Harmonized Registry Developed for Atrial Fibrillation Patients

Issue 647
AHRQ News Now is a weekly newsletter that highlights agency research and program activities.
January 15, 2019

AHRQ Stats: Monitoring Exams for Adults Diagnosed With Diabetes

In 2015-16, an annual average of 89 percent of white adults diagnosed with diabetes had their blood cholesterol checked, compared with 83 percent of black adults and 82 percent of Hispanic adults. (Source: AHRQ, Medical Expenditure Panel Survey Statistical Brief #518: Treatment and Monitoring of Adults with Diagnosed Diabetes by Race/Ethnicity, 2015-2016.) 

Today's Headlines:

Harmonized Registry Developed for Atrial Fibrillation Patients

AHRQ-funded researchers seeking to standardize information gleaned from patient registries for atrial fibrillation were able to consolidate more than 100 outcomes measures into 20 measures, according to a new AHRQ report. The measures, found in 13 existing atrial fibrillation registries, were categorized by survival, clinical response, events of interest, resource utilization and patient-reported outcomes. The consolidation was an important step forward in the effort to standardize atrial fibrillation registries, which have used different outcome measures that are difficult to compare. This project builds on prior AHRQ-funded work to develop an Outcome Measures Framework that classifies outcomes across most conditions. Researchers recommended pilot testing of the harmonized measures and acknowledged that a major barrier in using them entailed mapping existing data to the new measures and updating registry infrastructure. They also said more work was needed to improve data collection of the patient’s perspective through patient-reported outcomes. Access AHRQ’s report and the abstract to an article in HeartRhythm

Highlights From AHRQ’s Patient Safety Network

AHRQ’s Patient Safety Network (PSNet) highlights journal articles, books and tools related to patient safety. Articles featured this week include:

Review additional new publications in PSNet’s current issue or access recent cases and commentaries in AHRQ’s WebM&M (Morbidity and Mortality Rounds on the Web). 

Topic Nominations for Future Evidence Reports Due by Jan. 31

AHRQ’s Evidence–based Practice Center (EPC) Program is seeking ideas for future evidence reports to address challenging questions in health care decision-making. The EPC Program reviews and summarizes the available evidence on current health care issues. Its comprehensive reports help clinicians and policymakers understand the benefits and harms of different tests and treatments; inform health systems and policymakers about the best options for implementing a new program or intervention; and help patients make better decisions about their healthcare options. Topic nominations for the coming year are due Jan. 31. Access more information about the nomination process or send questions to epc@ahrq.hhs.gov.

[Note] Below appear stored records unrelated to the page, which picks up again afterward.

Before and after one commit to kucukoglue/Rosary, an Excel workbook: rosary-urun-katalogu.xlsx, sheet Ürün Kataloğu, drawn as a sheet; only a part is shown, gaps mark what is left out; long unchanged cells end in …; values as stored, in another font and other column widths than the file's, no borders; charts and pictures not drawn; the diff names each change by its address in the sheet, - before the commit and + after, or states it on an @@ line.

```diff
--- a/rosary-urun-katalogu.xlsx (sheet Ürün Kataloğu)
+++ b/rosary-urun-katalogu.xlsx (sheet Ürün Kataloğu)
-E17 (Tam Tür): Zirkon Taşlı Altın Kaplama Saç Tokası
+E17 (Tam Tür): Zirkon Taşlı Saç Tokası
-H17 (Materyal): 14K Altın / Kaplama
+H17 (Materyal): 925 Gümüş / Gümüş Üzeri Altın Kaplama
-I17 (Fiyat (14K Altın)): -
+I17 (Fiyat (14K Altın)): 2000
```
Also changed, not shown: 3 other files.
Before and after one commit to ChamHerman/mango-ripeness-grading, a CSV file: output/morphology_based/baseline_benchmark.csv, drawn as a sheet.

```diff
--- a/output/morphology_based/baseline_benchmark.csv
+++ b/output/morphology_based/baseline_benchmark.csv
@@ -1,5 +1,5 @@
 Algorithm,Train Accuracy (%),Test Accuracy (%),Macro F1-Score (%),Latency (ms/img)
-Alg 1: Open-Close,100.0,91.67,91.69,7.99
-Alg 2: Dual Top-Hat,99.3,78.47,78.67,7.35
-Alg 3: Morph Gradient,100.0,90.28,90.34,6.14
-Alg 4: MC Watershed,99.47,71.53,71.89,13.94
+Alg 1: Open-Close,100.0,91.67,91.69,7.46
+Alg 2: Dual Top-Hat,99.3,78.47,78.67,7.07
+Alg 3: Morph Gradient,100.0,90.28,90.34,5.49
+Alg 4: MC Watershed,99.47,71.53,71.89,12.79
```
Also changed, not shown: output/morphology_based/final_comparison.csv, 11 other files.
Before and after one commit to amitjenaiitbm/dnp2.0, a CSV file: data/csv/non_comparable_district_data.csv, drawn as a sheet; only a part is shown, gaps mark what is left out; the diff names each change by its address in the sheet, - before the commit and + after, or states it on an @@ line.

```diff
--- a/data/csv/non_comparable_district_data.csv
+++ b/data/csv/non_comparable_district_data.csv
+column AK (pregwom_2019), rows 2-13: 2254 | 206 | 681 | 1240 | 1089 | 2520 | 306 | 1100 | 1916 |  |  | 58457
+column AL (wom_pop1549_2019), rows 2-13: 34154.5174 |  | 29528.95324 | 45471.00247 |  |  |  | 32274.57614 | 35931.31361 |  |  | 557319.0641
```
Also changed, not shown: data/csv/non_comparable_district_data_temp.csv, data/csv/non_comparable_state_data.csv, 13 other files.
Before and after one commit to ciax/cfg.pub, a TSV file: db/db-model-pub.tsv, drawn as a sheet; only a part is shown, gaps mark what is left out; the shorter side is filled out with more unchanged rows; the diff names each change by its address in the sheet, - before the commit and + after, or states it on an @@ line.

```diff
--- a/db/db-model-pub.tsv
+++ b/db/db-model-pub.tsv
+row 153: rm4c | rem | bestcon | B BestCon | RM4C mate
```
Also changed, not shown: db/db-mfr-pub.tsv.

AHRQ Seeks Examples of Impact for Development of Case Studies

Has your organization used an AHRQ tool to improve patient care, make a culture change or save costs? The agency would like to learn more about your use of AHRQ resources to develop Impact Case Studies. Since 2004, the agency has developed more than 400 Impact Case Studies that illustrate AHRQ’s contributions to health care improvement. Available online and searchable via an interactive map, Impact Case Studies help to tell the story of how AHRQ-funded research findings, data and tools have made an impact on the lives of millions of American patients. To help us share your impact story, send a short description of how and where AHRQ resources were used, along with your contact information, to ImpactCaseStudies@ahrq.hhs.gov. 

Register Now: Jan. 17 Webinar To Support Users of AHRQ’s Surveys on Patient Safety Culture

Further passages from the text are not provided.